"""

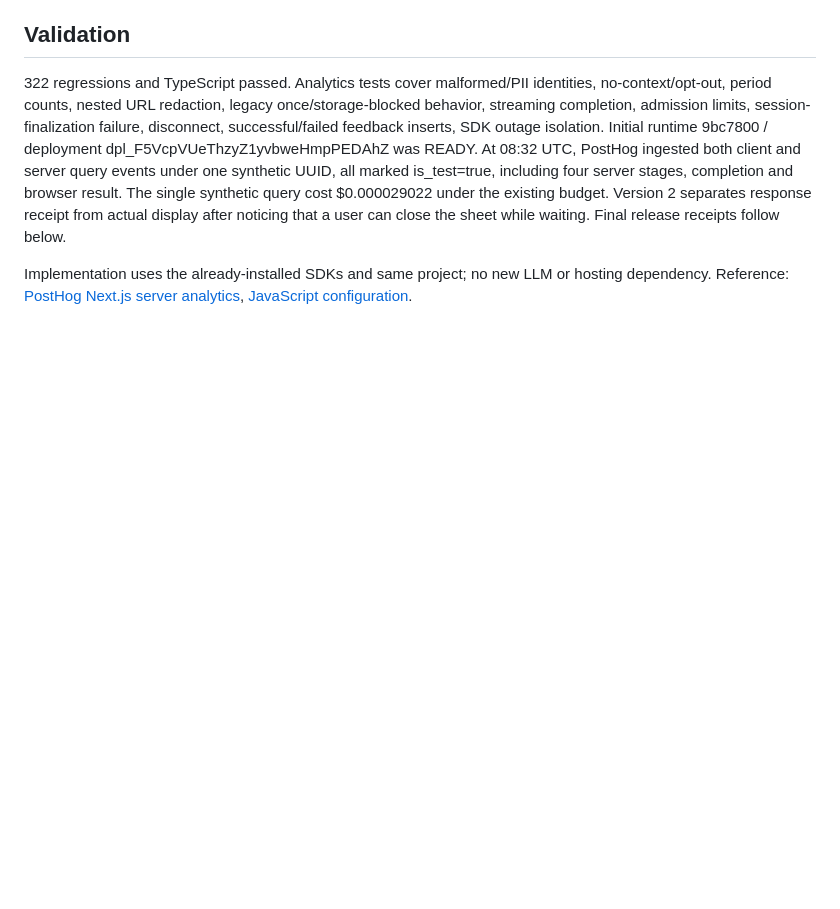
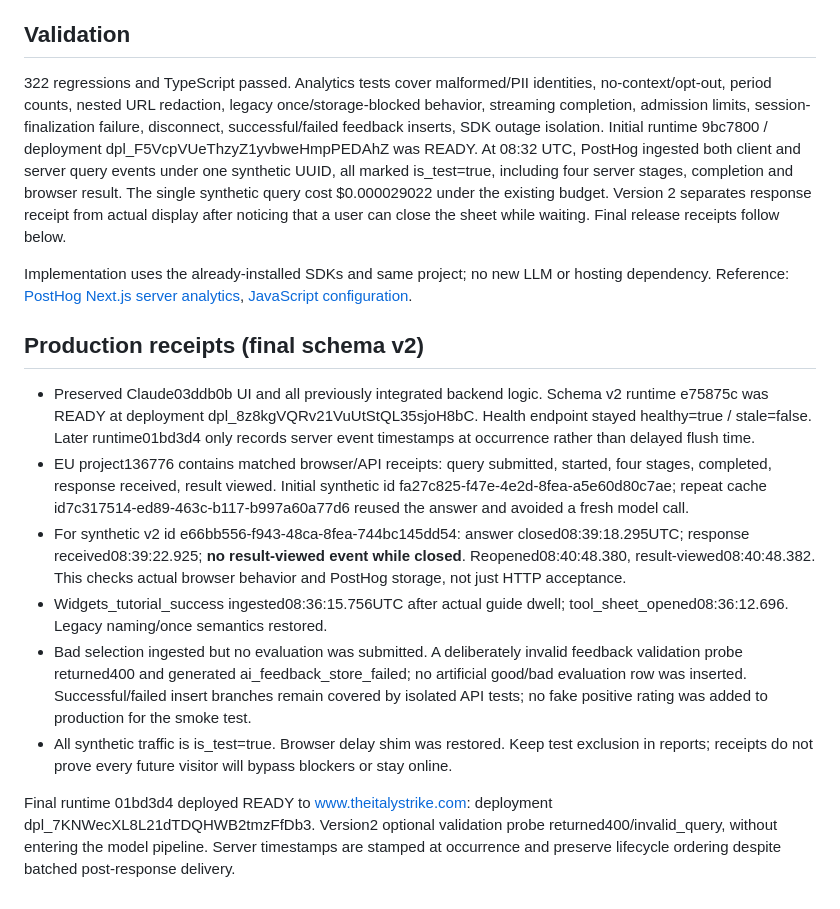
Before and after one commit to Cpie21/milan-strike-radar, a Markdown page: docs/posthog-events.md, the part around the change. Drawn GitHub-style; blank space fills up the shorter version.

Commit message:
Record verified production PostHog delivery and visibility receipts

```diff
--- a/docs/posthog-events.md
+++ b/docs/posthog-events.md
@@ -88,3 +88,14 @@ Result summary: kind, intent, date/city method, modes/methods, fallback, named_l
 322 regressions and TypeScript passed. Analytics tests cover malformed/PII identities, no-context/opt-out, period counts, nested URL redaction, legacy once/storage-blocked behavior, streaming completion, admission limits, session-finalization failure, disconnect, successful/failed feedback inserts, SDK outage isolation. Initial runtime 9bc7800 / deployment dpl_F5VcpVUeThzyZ1yvbweHmpPEDAhZ was READY. At 08:32 UTC, PostHog ingested both client and server query events under one synthetic UUID, all marked is_test=true, including four server stages, completion and browser result. The single synthetic query cost $0.000029022 under the existing budget. Version 2 separates response receipt from actual display after noticing that a user can close the sheet while waiting. Final release receipts follow below.
 
 Implementation uses the already-installed SDKs and same project; no new LLM or hosting dependency. Reference: [PostHog Next.js server analytics](https://posthog.com/docs/libraries/next-js#server-side-analytics), [JavaScript configuration](https://posthog.com/docs/libraries/js/config).
+
+## Production receipts (final schema v2)
+
+- Preserved Claude03ddb0b UI and all previously integrated backend logic. Schema v2 runtime e75875c was READY at deployment dpl_8z8kgVQRv21VuUtStQL35sjoH8bC. Health endpoint stayed healthy=true / stale=false. Later runtime01bd3d4 only records server event timestamps at occurrence rather than delayed flush time.
+- EU project136776 contains matched browser/API receipts: query submitted, started, four stages, completed, response received, result viewed. Initial synthetic id fa27c825-f47e-4e2d-8fea-a5e60d80c7ae; repeat cache id7c317514-ed89-463c-b117-b997a60a77d6 reused the answer and avoided a fresh model call.
+- For synthetic v2 id e66bb556-f943-48ca-8fea-744bc145dd54: answer closed08:39:18.295UTC; response received08:39:22.925; **no result-viewed event while closed**. Reopened08:40:48.380, result-viewed08:40:48.382. This checks actual browser behavior and PostHog storage, not just HTTP acceptance.
+- Widgets_tutorial_success ingested08:36:15.756UTC after actual guide dwell; tool_sheet_opened08:36:12.696. Legacy naming/once semantics restored.
+- Bad selection ingested but no evaluation was submitted. A deliberately invalid feedback validation probe returned400 and generated ai_feedback_store_failed; no artificial good/bad evaluation row was inserted. Successful/failed insert branches remain covered by isolated API tests; no fake positive rating was added to production for the smoke test.
+- All synthetic traffic is is_test=true. Browser delay shim was restored. Keep test exclusion in reports; receipts do not prove every future visitor will bypass blockers or stay online.
+
+Final runtime 01bd3d4 deployed READY to www.theitalystrike.com: deployment dpl_7KNWecXL8L21dTDQHWB2tmzFfDb3. Version2 optional validation probe returned400/invalid_query, without entering the model pipeline. Server timestamps are stamped at occurrence and preserve lifecycle ordering despite batched post-response delivery.
```
Also changed, not shown: AI_HANDOFF.md (+1 -0 lines).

"""

→ **The task**
Exact copy, pictures removed: set down the whole listing above.

→ **Output**
Before and after one commit to Cpie21/milan-strike-radar, a Markdown page: docs/posthog-events.md, the part around the change. Drawn GitHub-style; blank space fills up the shorter version.

Commit message:
Record verified production PostHog delivery and visibility receipts

```diff
--- a/docs/posthog-events.md
+++ b/docs/posthog-events.md
@@ -88,3 +88,14 @@ Result summary: kind, intent, date/city method, modes/methods, fallback, named_l
 322 regressions and TypeScript passed. Analytics tests cover malformed/PII identities, no-context/opt-out, period counts, nested URL redaction, legacy once/storage-blocked behavior, streaming completion, admission limits, session-finalization failure, disconnect, successful/failed feedback inserts, SDK outage isolation. Initial runtime 9bc7800 / deployment dpl_F5VcpVUeThzyZ1yvbweHmpPEDAhZ was READY. At 08:32 UTC, PostHog ingested both client and server query events under one synthetic UUID, all marked is_test=true, including four server stages, completion and browser result. The single synthetic query cost $0.000029022 under the existing budget. Version 2 separates response receipt from actual display after noticing that a user can close the sheet while waiting. Final release receipts follow below.
 
 Implementation uses the already-installed SDKs and same project; no new LLM or hosting dependency. Reference: [PostHog Next.js server analytics](https://posthog.com/docs/libraries/next-js#server-side-analytics), [JavaScript configuration](https://posthog.com/docs/libraries/js/config).
+
+## Production receipts (final schema v2)
+
+- Preserved Claude03ddb0b UI and all previously integrated backend logic. Schema v2 runtime e75875c was READY at deployment dpl_8z8kgVQRv21VuUtStQL35sjoH8bC. Health endpoint stayed healthy=true / stale=false. Later runtime01bd3d4 only records server event timestamps at occurrence rather than delayed flush time.
+- EU project136776 contains matched browser/API receipts: query submitted, started, four stages, completed, response received, result viewed. Initial synthetic id fa27c825-f47e-4e2d-8fea-a5e60d80c7ae; repeat cache id7c317514-ed89-463c-b117-b997a60a77d6 reused the answer and avoided a fresh model call.
+- For synthetic v2 id e66bb556-f943-48ca-8fea-744bc145dd54: answer closed08:39:18.295UTC; response received08:39:22.925; **no result-viewed event while closed**. Reopened08:40:48.380, result-viewed08:40:48.382. This checks actual browser behavior and PostHog storage, not just HTTP acceptance.
+- Widgets_tutorial_success ingested08:36:15.756UTC after actual guide dwell; tool_sheet_opened08:36:12.696. Legacy naming/once semantics restored.
+- Bad selection ingested but no evaluation was submitted. A deliberately invalid feedback validation probe returned400 and generated ai_feedback_store_failed; no artificial good/bad evaluation row was inserted. Successful/failed insert branches remain covered by isolated API tests; no fake positive rating was added to production for the smoke test.
+- All synthetic traffic is is_test=true. Browser delay shim was restored. Keep test exclusion in reports; receipts do not prove every future visitor will bypass blockers or stay online.
+
+Final runtime 01bd3d4 deployed READY to www.theitalystrike.com: deployment dpl_7KNWecXL8L21dTDQHWB2tmzFfDb3. Version2 optional validation probe returned400/invalid_query, without entering the model pipeline. Server timestamps are stamped at occurrence and preserve lifecycle ordering despite batched post-response delivery.
```
Also changed, not shown: AI_HANDOFF.md (+1 -0 lines).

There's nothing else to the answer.